Many infections are currently observed in Ethiopia. During pandemics, mortality may be particularly high, reaching 70 percent, although sporadic cases are often more benign. Cardiac involvement is said to be a common complication and is often implicated as a cause of death, although one report involving 63 children did not find evidence of cardiac involvement. Atrioventricular conduction defects occur frequently and may be responsible for sudden death, although tachyarrhythmia’s have also been implicated. Numerous petechiae are observed with a diffuse histiocytic interstitial inflitrate, particularly around small arterioles in the left ventricle.
Aortitis is the most common manifestation of luetic involvement of the cardiovascular system. Aortic regurgitation and coronary ostial narrowing are associated findings. Syphilitic involvement of the myocardium itself in the form of gumma formation is uncommon and usually unsuspected clinically . Involvement of the base of the interventricular septum may result in damage to the conduction system and atrioventicular block. In one case a ruptured left ventricular aneurysm was found as a result of syphilitic endarteritis.
FUNGAL INFECTIONS OF THE HEART

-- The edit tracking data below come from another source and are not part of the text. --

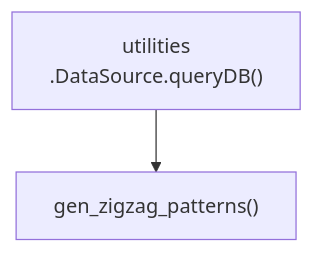
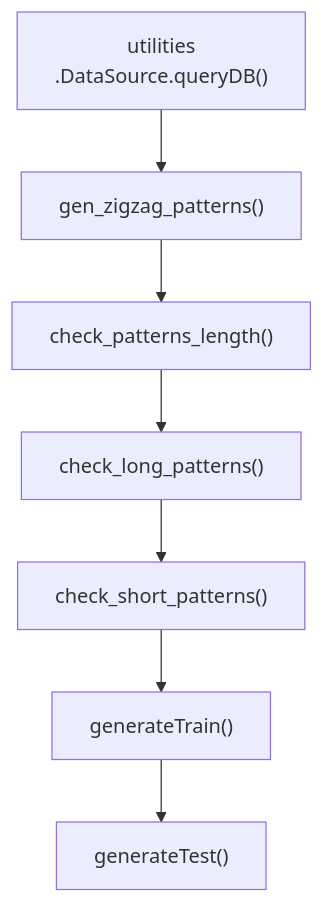
One commit to weip2008/LearnTorch changed the second of 2 diagrams in gru/doc/gru.md. Above: the diagram before and after it, drawn with Mermaid. The commit also changed other lines of this file and 7 other files, not shown here.

````diff
--- a/gru/doc/gru.md
+++ b/gru/doc/gru.md
@@ -54,8 +58,13 @@
 ```mermaid
 graph TB
 
 load["utilities<br>.DataSource.queryDB()"]
 zigzag["gen_zigzag_patterns()"]
+pattern["check_patterns_length()"]
+long["check_long_patterns()"]
+short["check_short_patterns()"]
+train["generateTrain()"]
+test["generateTest()"]
 
-load --> zigzag
+load --> zigzag --> pattern --> long --> short --> train --> test
 ```
````
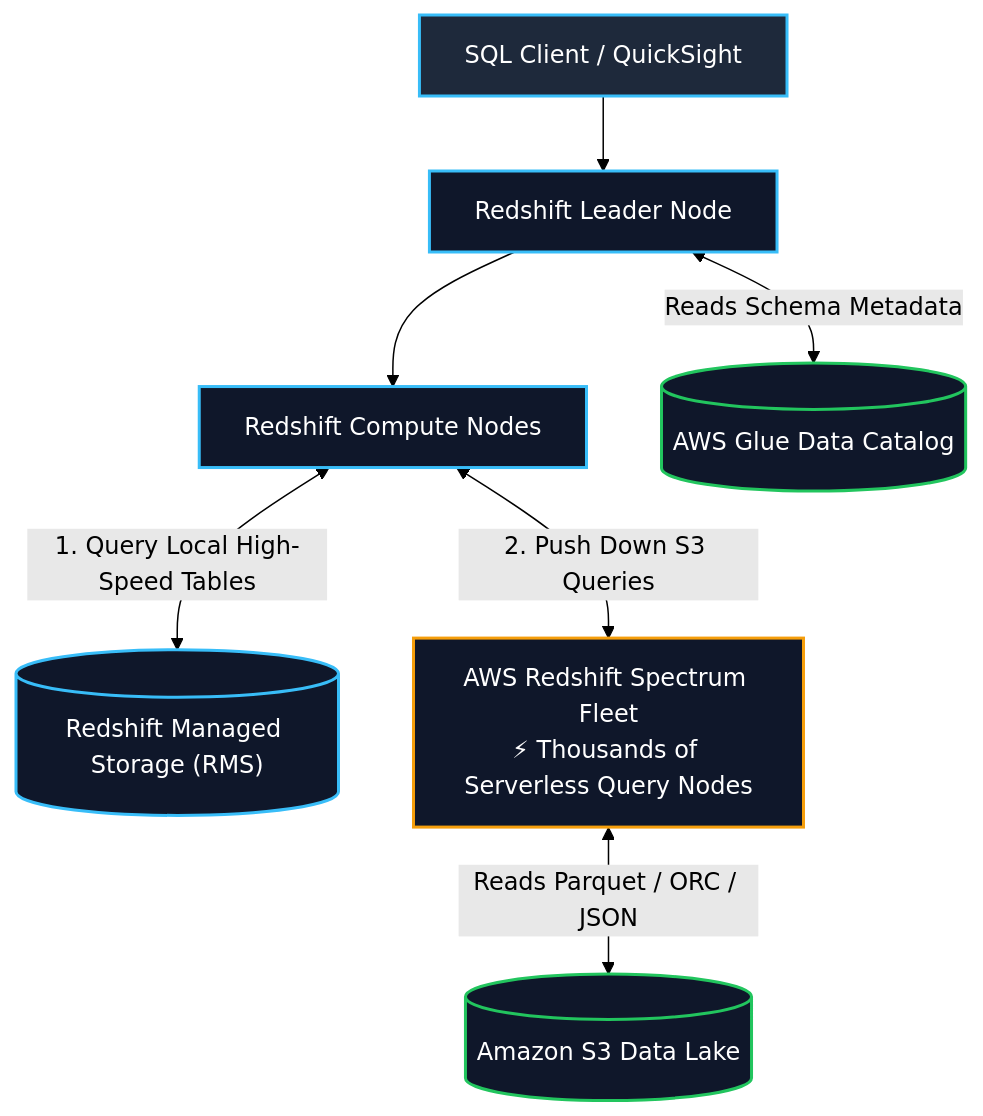
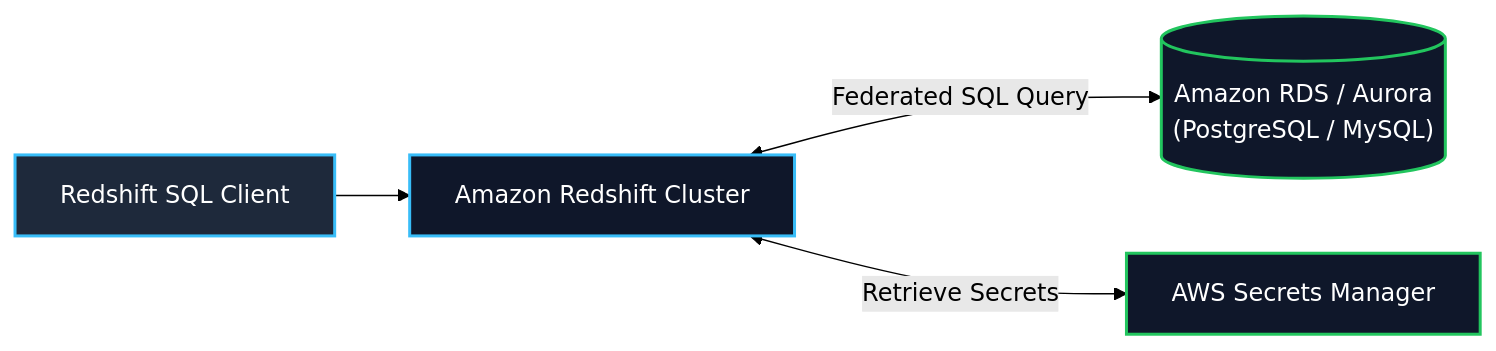
One commit to Wathon/aws-dea-c01-note changed the eighth of 9 diagrams in content/02-services/database/redshift.md. Above: the diagram before and after it, drawn with Mermaid (forest theme). The commit also changed other lines of this file, not shown here.

Commit message:
feat(redshift): comprehensively map and detail all 46 course slides (pages 220-265) into master study note

````diff
--- a/content/02-services/database/redshift.md
+++ b/content/02-services/database/redshift.md
@@ -276,21 +473,14 @@
 ```mermaid
-graph TD
-    Client["SQL Client / QuickSight"] --> Leader["Redshift Leader Node"]
-    Leader --> ComputeNodes["Redshift Compute Nodes"]
-    
-    ComputeNodes <-->|"1. Query Local High-Speed Tables"| RMS[("Redshift Managed Storage (RMS)")]
-    ComputeNodes <-->|"2. Push Down S3 Queries"| SpectrumFleet["AWS Redshift Spectrum Fleet<br/>⚡ Thousands of Serverless Query Nodes"]
-    
-    SpectrumFleet <-->|"Reads Parquet / ORC / JSON"| S3Lake[("Amazon S3 Data Lake")]
-    Leader <-->|"Reads Schema Metadata"| GlueCat[("AWS Glue Data Catalog")]
+graph LR
+    Client["Redshift SQL Client"] --> Redshift["Amazon Redshift Cluster"]
+    Redshift <-->|"Federated SQL Query"| RDS_Aurora[("Amazon RDS / Aurora<br/>(PostgreSQL / MySQL)")]
+    Redshift <-->|"Retrieve Secrets"| Secrets["AWS Secrets Manager"]
 
     classDef client fill:#1e293b,stroke:#38bdf8,stroke-width:2px,color:#fff;
     classDef rs fill:#0f172a,stroke:#38bdf8,stroke-width:2px,color:#fff;
-    classDef spec fill:#0f172a,stroke:#f59e0b,stroke-width:2px,color:#fff;
-    classDef lake fill:#0f172a,stroke:#22c55e,stroke-width:2px,color:#fff;
+    classDef rds fill:#0f172a,stroke:#22c55e,stroke-width:2px,color:#fff;
 
     class Client client;
-    class Leader,ComputeNodes,RMS rs;
-    class SpectrumFleet spec;
-    class S3Lake,GlueCat lake;
+    class Redshift rs;
+    class RDS_Aurora,Secrets rds;
 ```
````
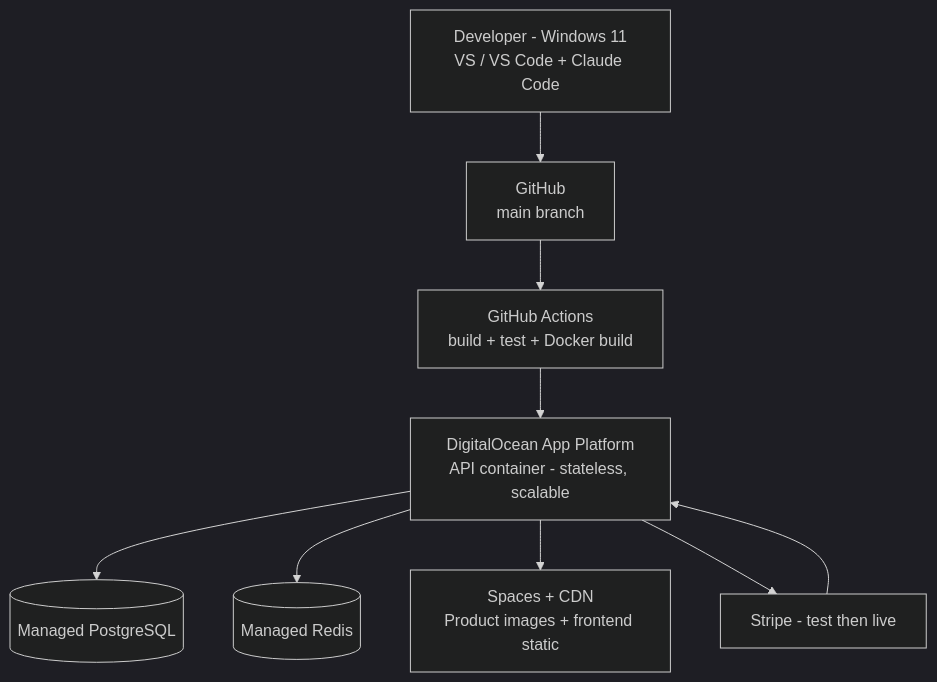
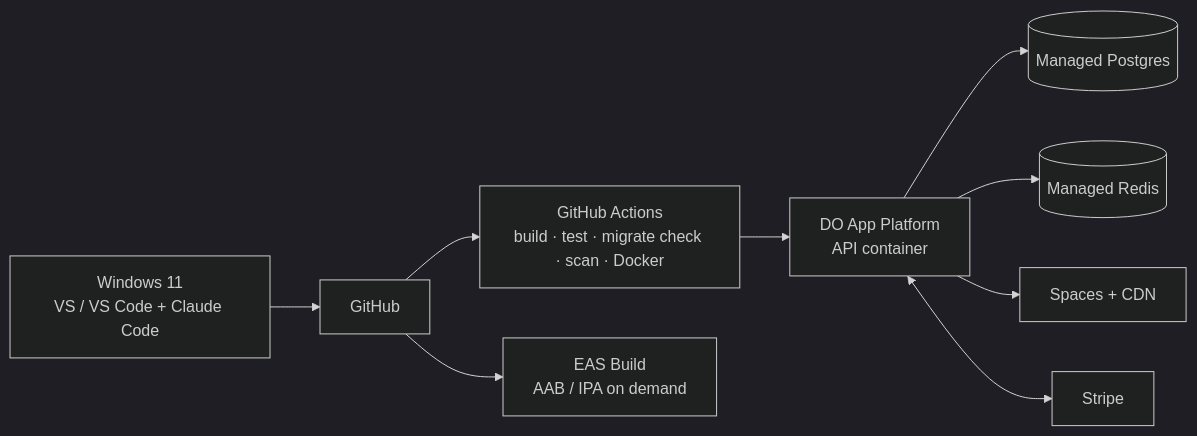
The sixth of 6 diagrams in docs/ecommerce-architecture.md (robmars123/Ecommerce), drawn with Mermaid (dark theme) before and after one commit. The commit also changed other lines of this file and 227 other files, not shown here.

````diff
--- a/docs/ecommerce-architecture.md
+++ b/docs/ecommerce-architecture.md
@@ -576,20 +565,11 @@
 ```mermaid
-flowchart TB
-    Dev[Developer - Windows 11<br/>VS / VS Code + Claude Code]
-    GH[GitHub<br/>main branch]
-    CI[GitHub Actions<br/>build + test + Docker build]
-    DO[DigitalOcean App Platform<br/>API container - stateless, scalable]
-    PG[(Managed PostgreSQL)]
-    RD[(Managed Redis)]
-    SP[Spaces + CDN<br/>Product images + frontend static]
-    ST[Stripe - test then live]
-
-    Dev --> GH
-    GH --> CI
-    CI --> DO
-    DO --> PG
-    DO --> RD
-    DO --> SP
-    DO --> ST
-    ST --> DO
+flowchart LR
+    Dev[Windows 11<br/>VS / VS Code + Claude Code] --> GH[GitHub]
+    GH --> CI[GitHub Actions<br/>build · test · migrate check · scan · Docker]
+    CI --> DO[DO App Platform<br/>API container]
+    GH --> EAS[EAS Build<br/>AAB / IPA on demand]
+    DO --> PG[(Managed Postgres)]
+    DO --> RD[(Managed Redis)]
+    DO --> SP[Spaces + CDN]
+    DO <--> ST[Stripe]
 ```
````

Cardiac fungal infections occur most frequently in patients with malignant disease and/or those receiving chemotherapy, corticosteroids, radiation, or immunosuppressive therapy. Cardiac surgery, intravenous drug abuse, and infection with HIV are also predisposing factors for fungal cardiac involvement; namely
- Acute Trypanosomiasis
These include fever, muscle pains, sweating, hepatosplenomegaly, myocarditis with congestive heart failure, pericardial effusion, and, occasionally, meningoencephalitis. Most patients recover, and their symptoms resolve over several months. Young children most commonly develop clinical acute disease and generally are more seriously ill than adults.
My point is Recirculatory Haemoperfusion™ is the only treatment for the above, without any side effects. There are many patients in my research whose Lyme disease treatment resulted in complications due to JARISH-HERXHEIMER REACTION (JRH).”
For Example: Lyme patients who WERE treated with amoxicillin became very ill after the first dose of antibiotics. They were hypertensive, their temperature shot up, they experienced rigor, some were hypotensive and we started normal saline. This is a systemic illness. The JHR was first noted in association with antibiotic therapy for neurosyphlis. Thus, the administration of antibiotics may bring about JHR.
The patients who were on RHP™ had no JRH and their conditions resolved. All Lyme symptoms and complications abated and clinical testing showed all signs of Lyme infestation were gone from their systems. AND THEIR CONDITIONS RESOLVED.